[Items listed in a dataset]
::::::::

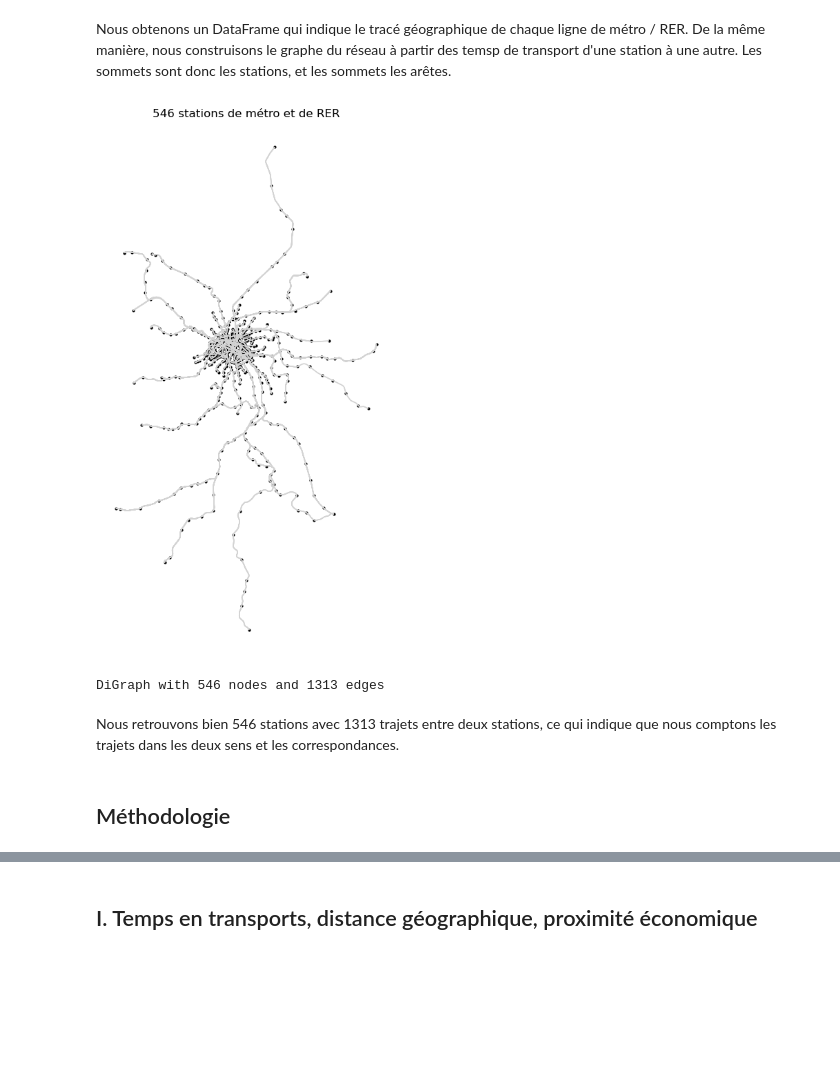
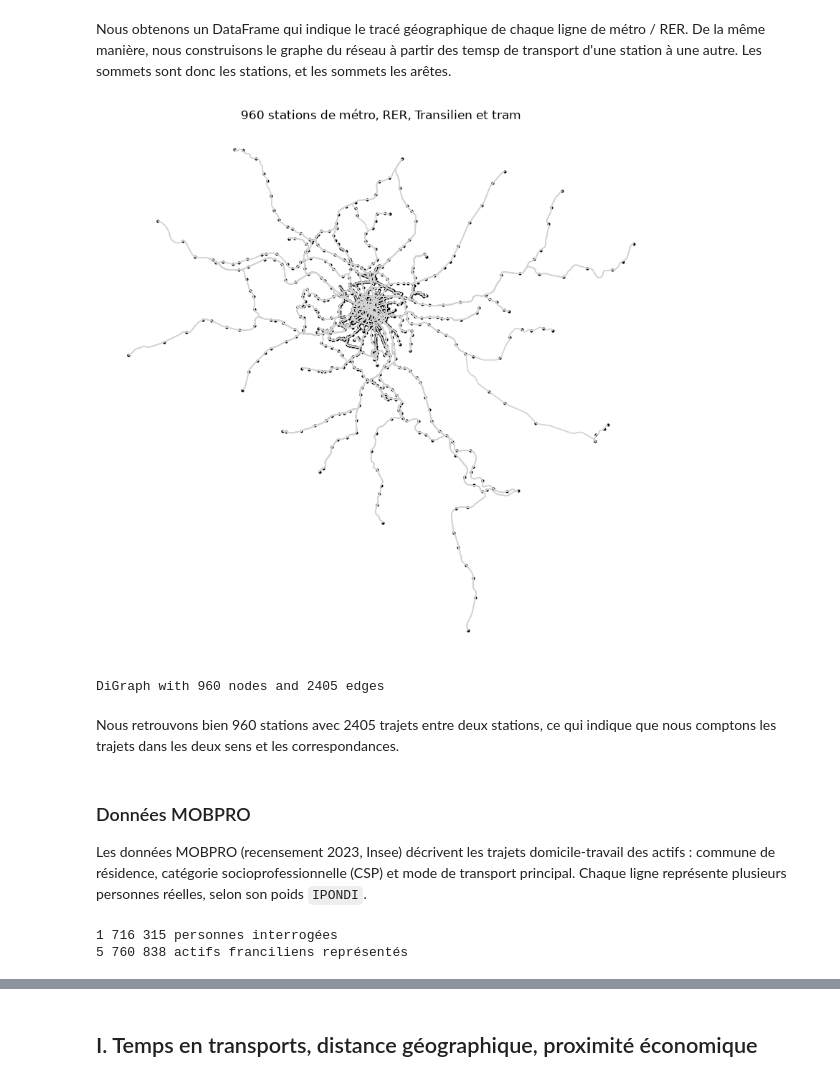
Before and after one commit to emmaganneval-proj/python_datascience_liuqi, a Jupyter notebook: rapport_final.ipynb, the cells around one changed output, grey strips where cells are left out. Cells and saved outputs as stored; diff of their text form; code cells hidden in the pictures; blank space fills up the shorter version.

```diff
--- a/rapport_final.ipynb
+++ b/rapport_final.ipynb
@@ -53,15 +58,17 @@ Il y a 2027 lignes différentes. Pour faciliter la visualisation et les traiteme
 # %%
-df_routes = charger_routes("data/idfm") # Lignes selon leur type, nous ne gardons que métro et RER
+df_routes = charger_routes_etendu("data/idfm") # Lignes selon leur type : métro, RER, Transilien et tram
 df_trips = charger_trips("data/idfm", df_routes) # Trains qui traversent chaque ligne
 df_parcours = charger_parcours("data/idfm", df_trips) # Géométrie du parcours suivi par les trains de notre sélection
 
 gpd_idfm = construire_lignes_idfm(df_parcours) # Passage en GeoPandas, avec changement de projection
 
+EPAISSEUR = {"metro": 1, "tram": 0.8, "transilien": 1.5, "rer": 2.5} # Épaisseur du trait selon le type de ligne
+
 ax = gpd_idfm.plot(
     color="#" + gpd_idfm["route_color"], # Couleurs officielles des lignes
-    linewidth=np.where(gpd_idfm["mode"] == "metro", 1, 2), # RER plus épais
+    linewidth=gpd_idfm["mode"].map(EPAISSEUR).values, # RER plus épais, tram plus fin
     figsize=(10, 10),
 )
-ax.set_title("Tracé des lignes de métro et de RER")
+ax.set_title("Tracé des lignes de métro, RER, Transilien et tram")
 ax.set_axis_off()
 # %% [output]
@@ -71,14 +78,22 @@ Nous obtenons un DataFrame qui indique le tracé géographique de chaque ligne d
 # %%
 df_arrets = charger_arrets("data/idfm", df_trips) # Arrêts desservis par les trains
 df_stations = charger_stations("data/idfm", df_arrets) # Stations desservies par les trains (plusieurs arrêts pour une même station)
-gpd_stations = construire_stations(df_stations) # Construction de la position des stations
+gpd_stations = construire_stations(df_stations) # Position des stations (une ligne par station)
+
+# Position des stations avec le nom de leur ligne (une ligne par couple station-ligne)
+# -> utile pour l'ordre des stations et les cartes par ligne
+gpd_stations_lignes = gpd.GeoDataFrame(
+    df_stations,
+    geometry=gpd.points_from_xy(df_stations["stop_lon"], df_stations["stop_lat"]),
+    crs="EPSG:4326",
+).to_crs("EPSG:2154")
 
 ax = gpd_idfm.plot(color="lightgrey", linewidth=1, figsize=(10, 10)) # Lignes en fond
 gpd_stations.plot(ax=ax, color="black", markersize=4)
-ax.set_title(f"{len(gpd_stations)} stations de métro et de RER")
+ax.set_title(f"{len(gpd_stations)} stations de métro, RER, Transilien et tram")
 ax.set_axis_off()
 # %% [output]
-[figure, old version]
+[figure, new version]
 # %%
 df_horaires = charger_horaires("data/idfm", df_trips) # Horaires des trains à chaque arrêt
 df_aretes = construire_aretes(df_horaires) # Calcul du temps minimal entre deux stations consécutives
@@ -86,8 +101,53 @@ graphe_reseau = construire_graphe_reseau(df_aretes) # Graphe orienté pondéré
 
 print(graphe_reseau)
 # %% [output]
-DiGraph with 546 nodes and 1313 edges
+DiGraph with 960 nodes and 2405 edges
 # %% [markdown]
-Nous retrouvons bien 546 stations avec 1313 trajets entre deux stations, ce qui indique que nous comptons les trajets dans les deux sens et les correspondances.
+Nous retrouvons bien 960 stations avec 2405 trajets entre deux stations, ce qui indique que nous comptons les trajets dans les deux sens et les correspondances.
-# %% [markdown]
-## Méthodologie
+# %% [markdown]
+### Données MOBPRO
+Les données MOBPRO (recensement 2023, Insee) décrivent les trajets domicile-travail des actifs : commune de résidence, catégorie socioprofessionnelle (CSP) et mode de transport principal. Chaque ligne représente plusieurs personnes réelles, selon son poids `IPONDI`.
+# %%
+df_mob = pd.read_parquet("RP2023_mobpro.parquet")
+
+# On garde seulement l'Île-de-France (code région 11)
+df_mob = df_mob[df_mob["REGION"].astype(str) == "11"].copy()
+
+# Codes en texte, pour pouvoir les comparer aux dictionnaires
+df_mob["COMMUNE"] = df_mob["COMMUNE"].astype(str)
+df_mob["GS"] = df_mob["GS"].astype(str)        # GS = CSP
+df_mob["TRANS"] = df_mob["TRANS"].astype(str)  # TRANS = mode de transport
+
+# Noms en clair
+noms_csp = {
+    "1": "Agriculteurs",
+    "2": "Artisans, commerçants, chefs d'entreprise",
+    "3": "Cadres",
+    "4": "Professions intermédiaires",
+    "5": "Employés",
+    "6": "Ouvriers",
+}
+noms_mode = {
+    "1": "Pas de transport",
+    "2": "Marche",
+    "3": "Vélo",
+    "4": "Deux-roues motorisé",
+    "5": "Voiture",
+    "6": "Transports en commun",
+}
+df_mob["CSP"] = df_mob["GS"].map(noms_csp)
+df_mob["mode"] = df_mob["TRANS"].map(noms_mode)
+
+# True si la personne va travailler en transports en commun
+df_mob["tc"] = df_mob["mode"] == "Transports en commun"
+
+# Code géographique : l'arrondissement si on habite Paris, sinon la commune
+df_mob["code_geo"] = np.where(
+    df_mob["COMMUNE"] == "75056", df_mob["ARM"].astype(str), df_mob["COMMUNE"]
+)
+# Vérification : taille de l'échantillon et population réelle représentée
+print(f"{len(df_mob):,} personnes interrogées".replace(",", " "))
+print(f"{df_mob['IPONDI'].sum():,.0f} actifs franciliens représentés".replace(",", " "))
+# %% [output]
+1 716 315 personnes interrogées
+5 760 838 actifs franciliens représentés
```
Also changed, not shown: parts of 17 cells of this notebook, 3 other files.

::::::::

• WHAT IS REQUIRED
Count the lines above that contain the word "edges", and give only that number.

• RESULT
2